What is TeaVM?
TeaVM is an ahead-of-time translating compiler (transpiler) from Java bytecode to
The main difference is that TeaVM does not require to provide source code together with
compiled class files. Moreover, source code is not required to be Java.
For example, TeaVM successfully compiles Kotlin language and Scala.
Can I see TeaVM in action?
Sure, you can.
- TeaVM vs. GWT
performance comparison is based on a simple
Real-time physics simulation is very time consuming, so you can see that TeaVM is really fast.
- Invaders, a demo game from
libGDX community. Compiled with help of
TeaVM libGDX backend, alternative to GWT backend.
- Play Geobot, a little physics-based puzzle game.
Thanks to joan789 for her great artwork!
- Play Minesweeper created by
This game is really cross-platform, since it is based on
that runs Java HTML5 applications on different platforms.
- Async demo that shows how TeaVM can translate multithreaded
applications with syncrhonization primitives.
- GraphHopper demo. This application uses GraphHopper for
route planning and stores road graph inside IndexedDB. This gives an opportunity to calculate routes when your
device is offline.
- Kotlin demo. This simple application shows how
to run Kotlin in TeaVM. You can find the whole project
- Scala demo. This simple application shows how to
run Scala in TeaVM. You can find source code
- Spheres of madness and
Mountain TD are games by Wilhelm van Huyssteen, who
spent some time porting his games to TeaVM.
Why should I use TeaVM?
If you like to write on Java, and you want to write code that runs in the browser,
you can use TeaVM.
TeaVM provides you with all features necessary to develop applications for the browser:
- per-method dependency analyser, that determines a set of methods that are really needed
to run your application, so TeaVM won't translate whole JAR files;
- Java class library emulation;
- integration with Maven and Eclipse;
- generation of source maps;
How can I start to use TeaVM?
You can create a new TeaVM-flavoured Java web application, using a Maven archetype:
mvn -DarchetypeCatalog=local \
Now you can execute
mvn clean package and get the generated war file.
Deploy this war in Tomcat or another servlet container, or simply unzip it and open
It is much easier to develop TeaVM applications using Eclipse.
If you prefer Eclipse, please begin with
How can I learn more about TeaVM?
Please, look at the project's wiki
on GitHub. It provides documentation about generally used parts of TeaVM.
If you are interested which parts of JDK you can use in TeaVM, read this
automatically generated report.
There are also some javadocs:
Finally, you can browse the source code
at GitHub. There are
that might help you to start using TeaVM.
Where to download TeaVM?
You don't need to download TeaVM, Maven does it for you. Just follow instruction
above to create a new Maven project.
If you prefer Eclipse to create your projects, install TeaVM plugin from the
TeaVM update site.
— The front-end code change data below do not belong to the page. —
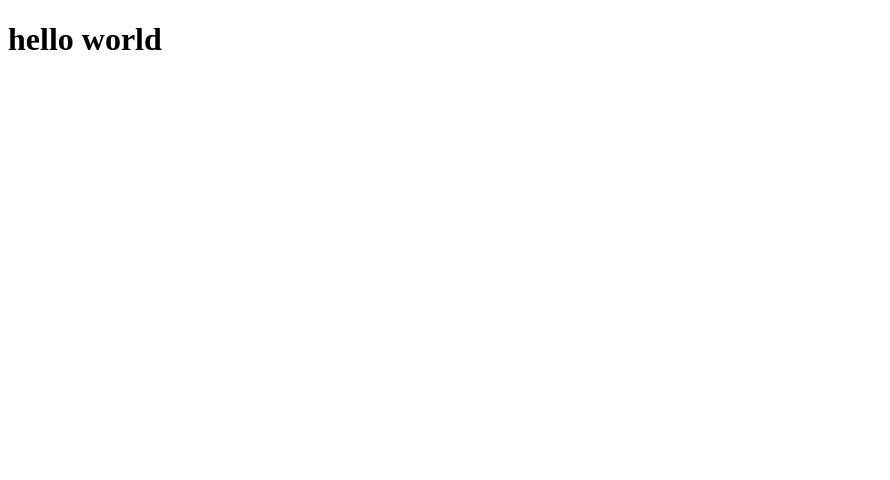
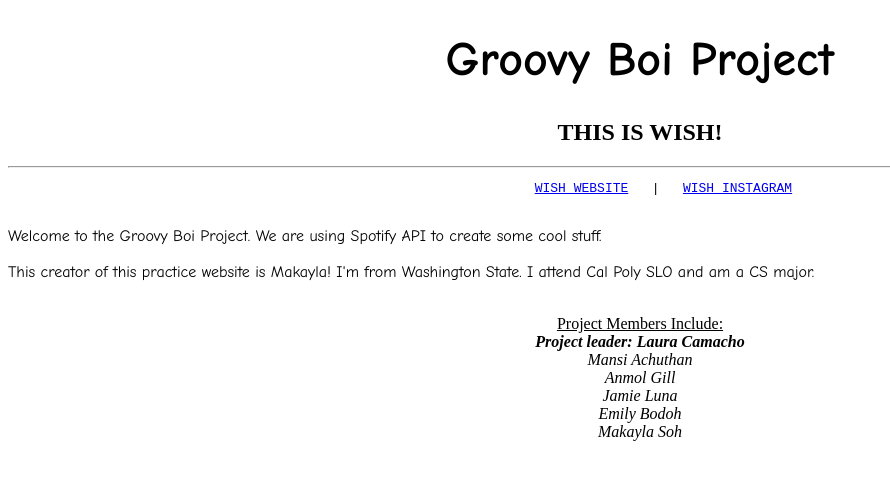
Before and after one commit to GroovyBoi/GroovyBoi, a plain HTML site: page index.html in a window 1280 px wide. Shown: the whole page, without its empty margins (0-890 px from the left). Drawn offline with Linux system fonts and the light colour scheme.

Commit message:
Practice webgit status

```diff
--- a/index.html
+++ b/index.html
@@ -6,6 +6,43 @@
     <link rel="shortcut icon" href="cowboyFavi/favicon.ico" type="image/vnd.microsoft.icon">
   </head>
   <body>
-  <h1>hello world</h1>
+
+    <center>
+      <font face = "Comic sans MS" size = 5>
+      <h1> <b>Groovy Boi Project </b> </h1>
+      </font>
+      <h2 title = "A Wonderful Cal Poly Club">THIS IS WISH!</h2>
+      <hr />
+    </center>
+
+    <div id = "top bar" align = "center">
+      <pre>
+      <a href = "https://linktr.ee/wishcalpoly">WISH WEBSITE</a>   |   <a href = "https://www.instagram.com/wishcalpoly/">WISH INSTAGRAM</a>
+      </pre>
+    </div>
+
+    <div id = "intro" align = "left">
+    <p>
+      <font face = "Comic sans MS">
+      Welcome to the Groovy Boi Project. We are using Spotify API to create some cool stuff. <br /><br />
+      This creator of this practice website is Makayla! I'm from Washington State. I attend Cal Poly SLO and am a CS major.
+      </font>
+    </p>
+    </div>
+
+    <div id = "end" align = "center">
+    <p>
+      <u><br /> Project Members Include: <br /></u>
+      <i>
+      <b>Project leader: Laura Camacho </b> <br />
+      Mansi Achuthan <br />
+      Anmol Gill <br />
+      Jamie Luna <br />
+      Emily Bodoh <br />
+      Makayla Soh <br />
+      </i>
+   </p>
+  </div>
+
   </body>
 </html>
```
If you want to debug your TeaVM applications, running in Google Chrome, install
the TeaVM Chrome extension.
You can also clone the source code repository:
Who uses TeaVM?
- GameComposer, a game authoring tool and
a game runtime environment, that has TeaVM-based backend for HTML5.
- CodeName One team is trying to use TeaVM to run application
in the browser. They have some success already.
How to receive feedback?
If you have questions, ask them by email: email@example.com.
You can also report an issue
on GitHub repository and discuss TeaVM in
How can I help the project?
- create web applications using TeaVM and write about your good experience in media;
- report issues that you encounter during development;
- help to write documentation;
- contribute your code to TeaVM;
- write useful libraries that help to create browser applications in Java;
- port your existing projects to TeaVM;
- correct spelling in documentation;
- help to create a better design of this site;
- design a logo.
What's wrong with GWT?
You probably already use GWT to develop browser application in Java, but GWT has its own
- GWT is slow. You often wait for minutes for GWT to compile sources. Also
GWT produces permutations, increasing overall compilation time.
- GWT requires source code together with special
- GWT is only limited to Java. If you like Scala or Kotlin, you can use their native
with the existing Java code.
- GWT is not compatible with bytecode instrumentation tools.
- GWT is not friendly to Maven users.
There is gwt-maven-plugin,
but it is a third-party project, led by a third-party developer.
- GWT is hard to debug, since its Development Mode is deprecated. The alternative
way is to use SuperDevMode, but it is in fact only generation of source maps,
with all their limitations.
- GWT has only a limited support of JDK classes. For example, it does not include
full support of Unicode character classes or several parts of reflection API like